TASK GOAL — Search the listing for the string "light". Copy every line that has it.
· · · · · · ·
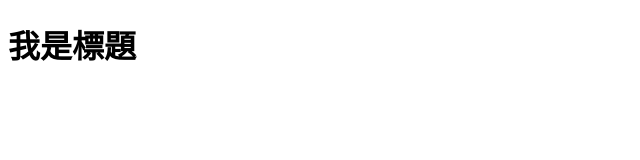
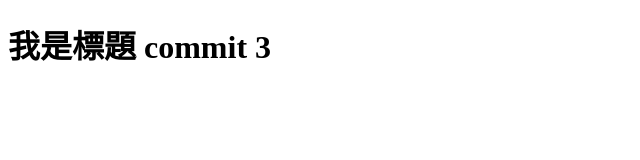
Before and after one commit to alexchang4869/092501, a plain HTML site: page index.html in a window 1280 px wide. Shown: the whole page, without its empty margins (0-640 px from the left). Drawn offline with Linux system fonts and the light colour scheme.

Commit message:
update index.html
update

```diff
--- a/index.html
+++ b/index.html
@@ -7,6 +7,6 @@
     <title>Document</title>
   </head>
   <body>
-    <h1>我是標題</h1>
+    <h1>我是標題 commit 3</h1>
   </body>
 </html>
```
· · · · · · ·
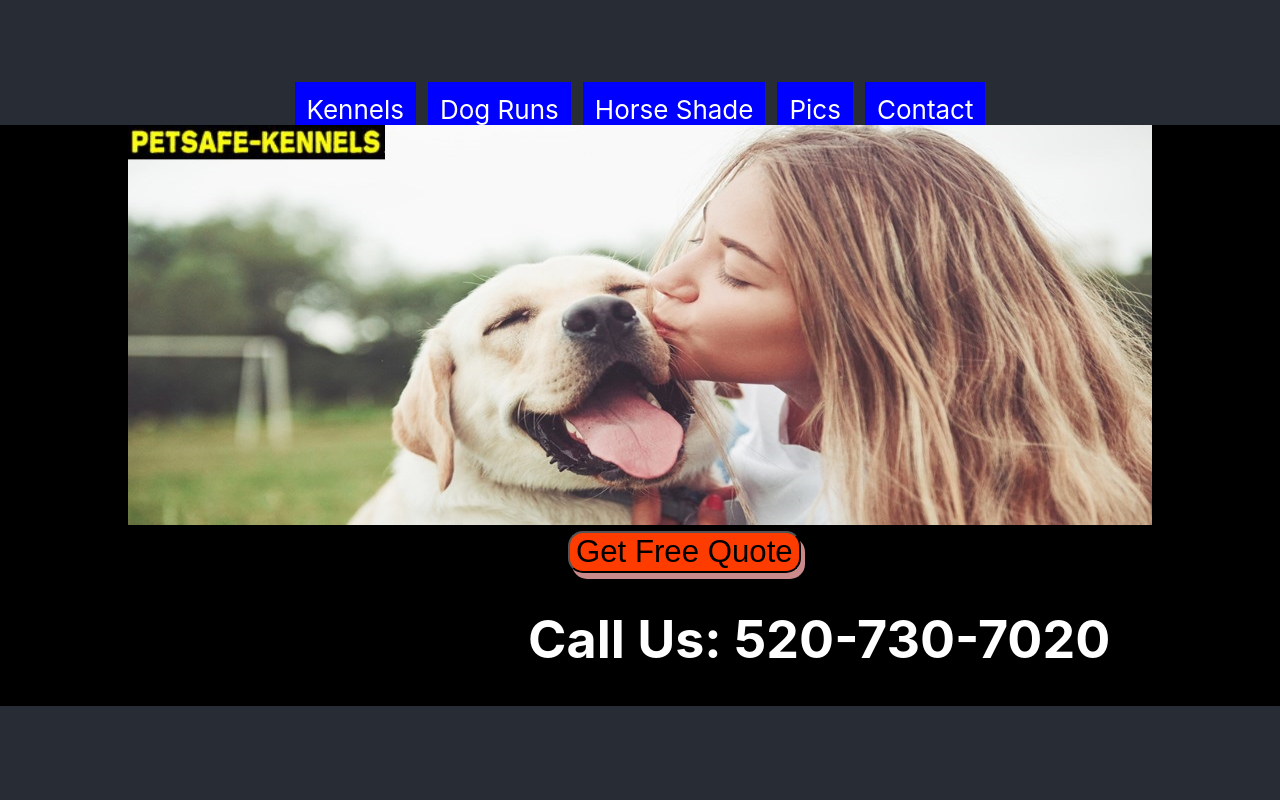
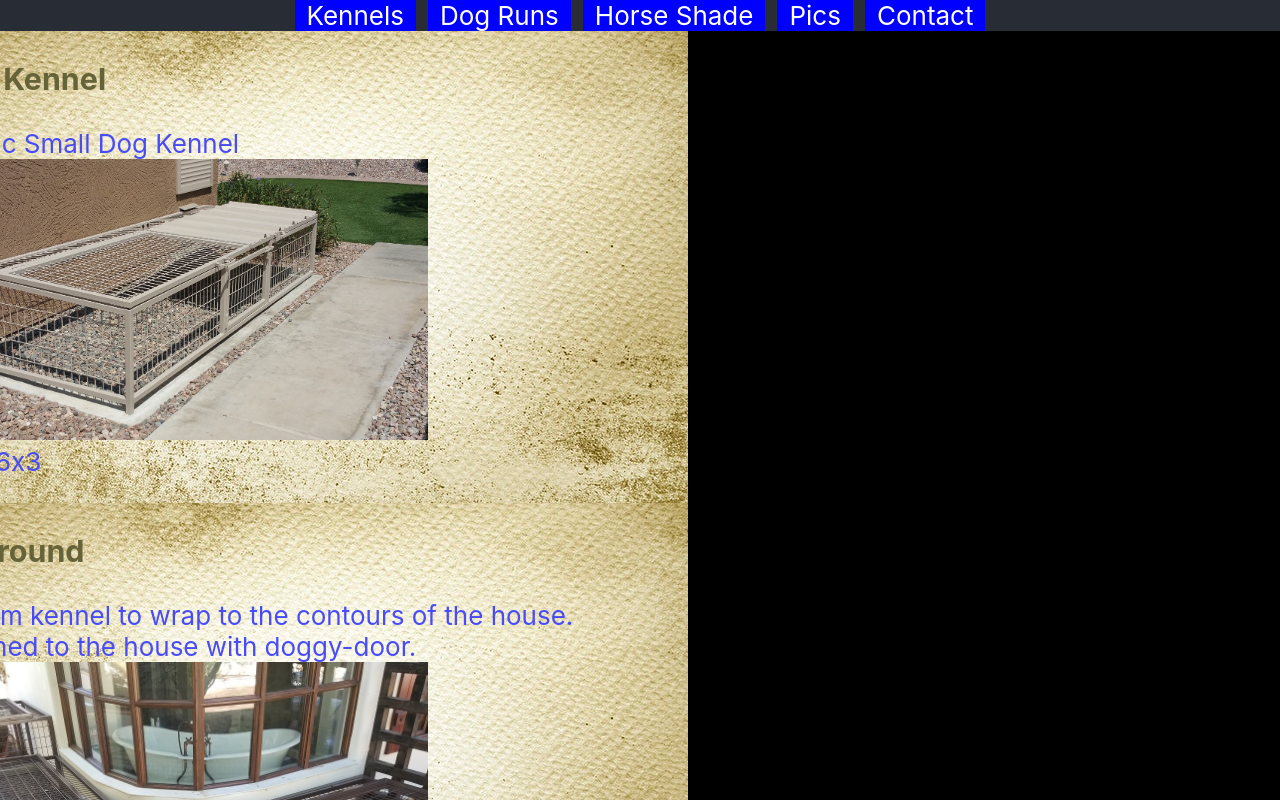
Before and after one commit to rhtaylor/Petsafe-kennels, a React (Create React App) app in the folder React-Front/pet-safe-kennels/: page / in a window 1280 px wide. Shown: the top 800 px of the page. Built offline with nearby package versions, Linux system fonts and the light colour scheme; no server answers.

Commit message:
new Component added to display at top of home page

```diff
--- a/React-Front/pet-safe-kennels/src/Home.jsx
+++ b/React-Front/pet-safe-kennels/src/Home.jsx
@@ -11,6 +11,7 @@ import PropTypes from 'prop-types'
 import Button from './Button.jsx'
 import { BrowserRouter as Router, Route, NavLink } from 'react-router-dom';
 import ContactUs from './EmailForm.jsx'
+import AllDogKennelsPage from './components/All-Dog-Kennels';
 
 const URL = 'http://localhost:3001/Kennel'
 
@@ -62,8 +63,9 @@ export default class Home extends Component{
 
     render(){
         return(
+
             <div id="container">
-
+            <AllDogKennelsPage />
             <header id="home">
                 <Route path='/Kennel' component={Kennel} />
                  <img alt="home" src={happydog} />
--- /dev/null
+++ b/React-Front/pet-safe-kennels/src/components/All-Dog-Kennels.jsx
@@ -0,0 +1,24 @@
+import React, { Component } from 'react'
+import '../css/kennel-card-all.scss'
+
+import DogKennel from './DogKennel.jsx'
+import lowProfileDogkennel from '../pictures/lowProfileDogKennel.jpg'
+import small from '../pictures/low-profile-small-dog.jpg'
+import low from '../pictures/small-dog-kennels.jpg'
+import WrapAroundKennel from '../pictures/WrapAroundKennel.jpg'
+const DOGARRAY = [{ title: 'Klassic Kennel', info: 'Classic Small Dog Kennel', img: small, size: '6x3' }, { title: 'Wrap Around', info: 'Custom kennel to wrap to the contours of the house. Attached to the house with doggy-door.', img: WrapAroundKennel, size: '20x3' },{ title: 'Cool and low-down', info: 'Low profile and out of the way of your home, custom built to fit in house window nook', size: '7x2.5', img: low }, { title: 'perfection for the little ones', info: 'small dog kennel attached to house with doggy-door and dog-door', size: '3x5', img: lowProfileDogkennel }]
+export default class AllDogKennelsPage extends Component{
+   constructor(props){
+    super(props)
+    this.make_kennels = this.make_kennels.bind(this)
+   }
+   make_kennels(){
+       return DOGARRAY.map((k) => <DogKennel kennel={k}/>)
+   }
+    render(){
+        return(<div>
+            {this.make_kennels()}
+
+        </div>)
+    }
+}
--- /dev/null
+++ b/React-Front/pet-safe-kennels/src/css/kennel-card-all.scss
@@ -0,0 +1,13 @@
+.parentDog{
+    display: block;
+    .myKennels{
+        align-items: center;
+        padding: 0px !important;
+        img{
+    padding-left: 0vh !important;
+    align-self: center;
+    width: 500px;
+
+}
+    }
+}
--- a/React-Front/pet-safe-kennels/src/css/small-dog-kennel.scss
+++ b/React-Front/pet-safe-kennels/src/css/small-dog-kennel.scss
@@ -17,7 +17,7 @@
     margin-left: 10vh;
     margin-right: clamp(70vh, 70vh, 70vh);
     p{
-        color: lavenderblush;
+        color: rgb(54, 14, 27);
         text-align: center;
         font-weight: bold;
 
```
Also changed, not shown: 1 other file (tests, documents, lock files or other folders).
· · · · · · ·
RESPONSE AREA —
Before and after one commit to alexchang4869/092501, a plain HTML site: page index.html in a window 1280 px wide. Shown: the whole page, without its empty margins (0-640 px from the left). Drawn offline with Linux system fonts and the light colour scheme.
Before and after one commit to rhtaylor/Petsafe-kennels, a React (Create React App) app in the folder React-Front/pet-safe-kennels/: page / in a window 1280 px wide. Shown: the top 800 px of the page. Built offline with nearby package versions, Linux system fonts and the light colour scheme; no server answers.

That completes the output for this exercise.